A group of twelve homes was built by 1934 in an exclusive enclave in South Oceanside at the end of Pacific Street. Pasadena resident Kenyon A. Keith purchased 28 acres of oceanfront property and contained homes resembling a French fishing village that was known as St. Malo. Well-to-do property owners used St. Malo for vacation and summer homes. Early film director Jason S. Joy's home was identified as "La Garde Joyeuse" and included an outdoor bowling alley and volley ball court. Author Ben Hecht was another resident, as well as Frank Butler, who co-wrote "Going My Way". The beautiful community of St. Malo remains one of Oceanside's best kept secret and continues to serve as summer homes and getaways for the rich and famous.

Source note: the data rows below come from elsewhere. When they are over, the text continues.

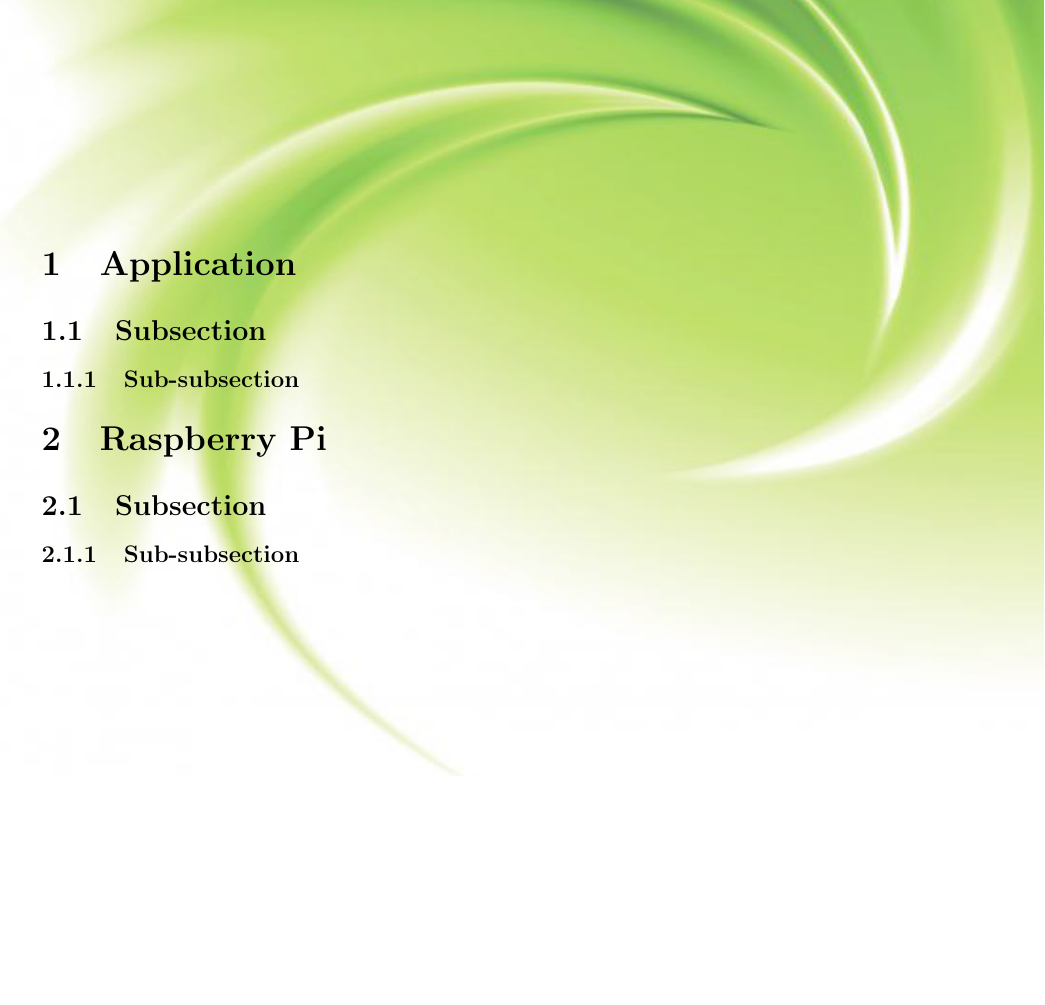
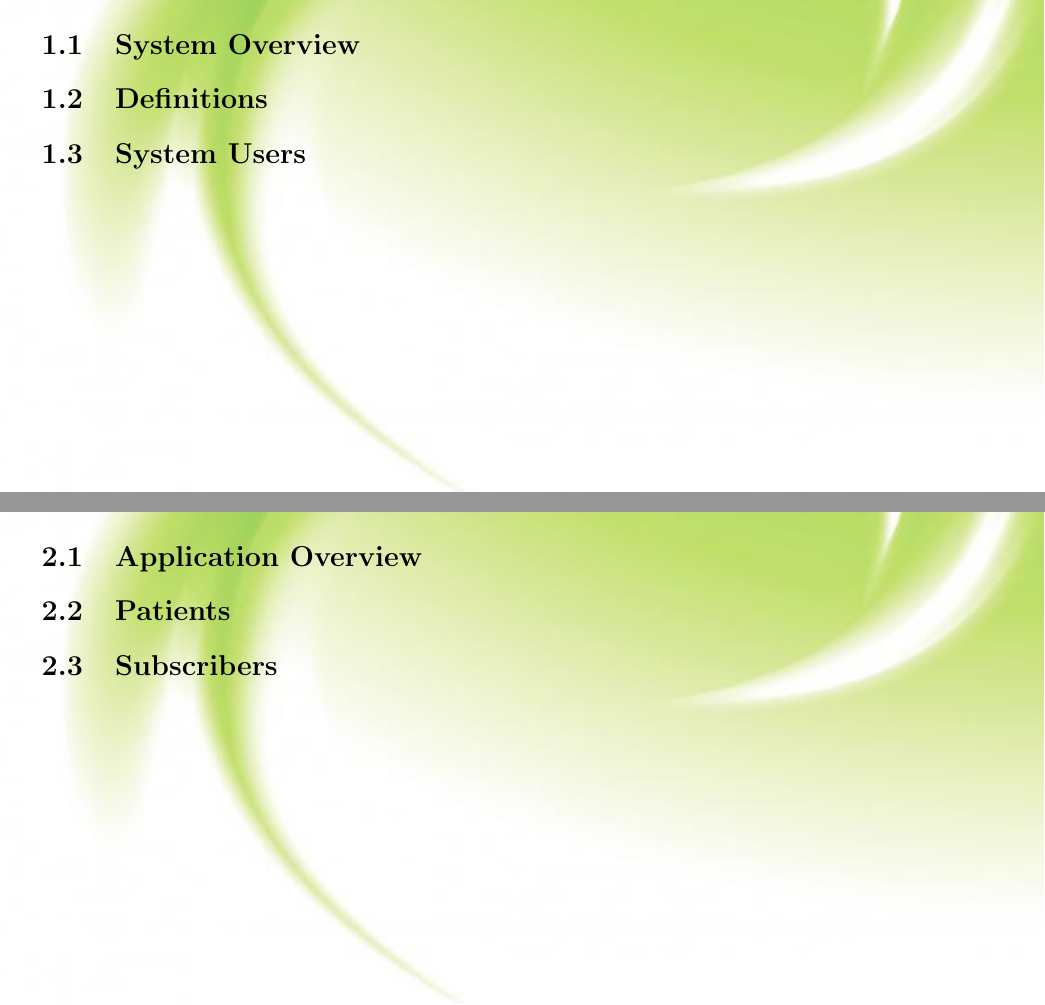
Before and after one commit to NikkiConstancon/Loop, a LaTeX document (Documentation/Manual/manual.tex, which reads Documentation/Manual/ApplicationManual/appManual.tex, Documentation/Manual/Introduction/introduction.tex): part of page 2 of 2 before the commit and two parts of pages 2 and 3 of 4 after it, the two joined at a grey line, cut at the place of the change, the shorter picture padded with empty space. Compiled offline with pdfLaTeX.

Commit message:
Set up user manual layout

```diff
--- /dev/null
+++ b/Documentation/Manual/ApplicationManual/appManual.tex
@@ -0,0 +1,23 @@
+%app overview
+\subsection{Application Overview}
+%image of applications with numbers on buttons
+%description of button and how to use it
+\subsection{Patients}
+%suggested format 1:
+	%getting started
+	%using the system
+%suggested format 2:
+	%specific task 1: how to register
+		%step 1
+		%step 2
+		%...
+	%specific task 2: how to log in
+		%step 1
+		%step 2
+		%...
+	%specific task 3: how to view real time data
+		%step 1
+		%step 2
+		%...
+	%...
+\subsection{Subscribers} %perhaps us a different name than subscirber.. list family member, caregiver, doctor?
--- /dev/null
+++ b/Documentation/Manual/Introduction/introduction.tex
@@ -0,0 +1,3 @@
+\subsection{System Overview}
+\subsection{Definitions}
+\subsection{System Users}
--- a/Documentation/Manual/manual.tex
+++ b/Documentation/Manual/manual.tex
@@ -63,14 +63,3 @@
 \end{center}
 \pagebreak
 
-	\section{Application}
-
-        \subsection{Subsection}
-
-        	\subsubsection{Sub-subsection}
-
-    \section{Raspberry Pi}
-
-        \subsection{Subsection}
-
-        	\subsubsection{Sub-subsection}
```
Also changed, not shown: Documentation/Manual/RaspberryPiManual/piManual.tex (added, +6 -0 lines), Documentation/Manual/manual.tex (11 more changed lines).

In January of 1934 plans began for a new city hall building. Councilman Charles W. Hoegerman had prepared preliminary plans and sketches for an addition to the civic center, which comprised the fire and police station. Architect Irving Gill changed and revised these original sketches to conform to earthquake standards. The city hall and library was built without a bond issue and built by day labor for a cost of around $9,000. It was much needed work for many during the Depression years. The new civic center located at 704 Third Street (Pier View Way) was dedicated December 19, 1934. It is now the home of the Oceanside Museum of Art.

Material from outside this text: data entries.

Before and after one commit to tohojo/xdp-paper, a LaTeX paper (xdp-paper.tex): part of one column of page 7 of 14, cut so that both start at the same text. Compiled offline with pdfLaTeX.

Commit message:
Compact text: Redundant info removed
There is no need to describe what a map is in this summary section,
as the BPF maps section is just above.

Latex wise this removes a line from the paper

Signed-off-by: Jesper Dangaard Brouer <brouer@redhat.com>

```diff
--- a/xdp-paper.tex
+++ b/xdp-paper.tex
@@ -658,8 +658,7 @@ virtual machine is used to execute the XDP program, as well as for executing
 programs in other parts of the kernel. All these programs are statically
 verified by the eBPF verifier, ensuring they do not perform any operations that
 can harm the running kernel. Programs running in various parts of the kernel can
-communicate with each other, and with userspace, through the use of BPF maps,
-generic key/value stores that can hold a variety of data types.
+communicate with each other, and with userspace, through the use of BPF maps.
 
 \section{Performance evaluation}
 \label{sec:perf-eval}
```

In January of 1936 Oceanside dedicated a new post office building, located on First Street (Seagaze). Construction began in 1935 and was financed by the W.P.A. This was the first permanent post office in Oceanside and “marked a milestone in the progress of the community.” The hand-carved coat of arms above the door was sculpted by Stuart Holmes and the beautiful mural inside the lobby was painted by renowned artist Elise Seeds.
Oceanside’s first major construction project since the Depression was the Margo Theater, built in 1936 at 217 North Hill (Coast Highway). The theater was to be originally named for the Rancho Santa Margarita but the name was too long for the marquee so it was simply shortened to Margo. In the 1950's the name of the theater was changed to the Towne Theater and is now the home of Sunshine Brooks Theater.
As Oceanside recovered from the Depression years, new construction in 1937 was nearly three times as great as the previous year and building permits for December of that year promised that 1938 would begin with a building boom. Little did anyone know of the change the war years would soon bring to Oceanside.
By Kristi Hawthorne, President of the Oceanside Historical Society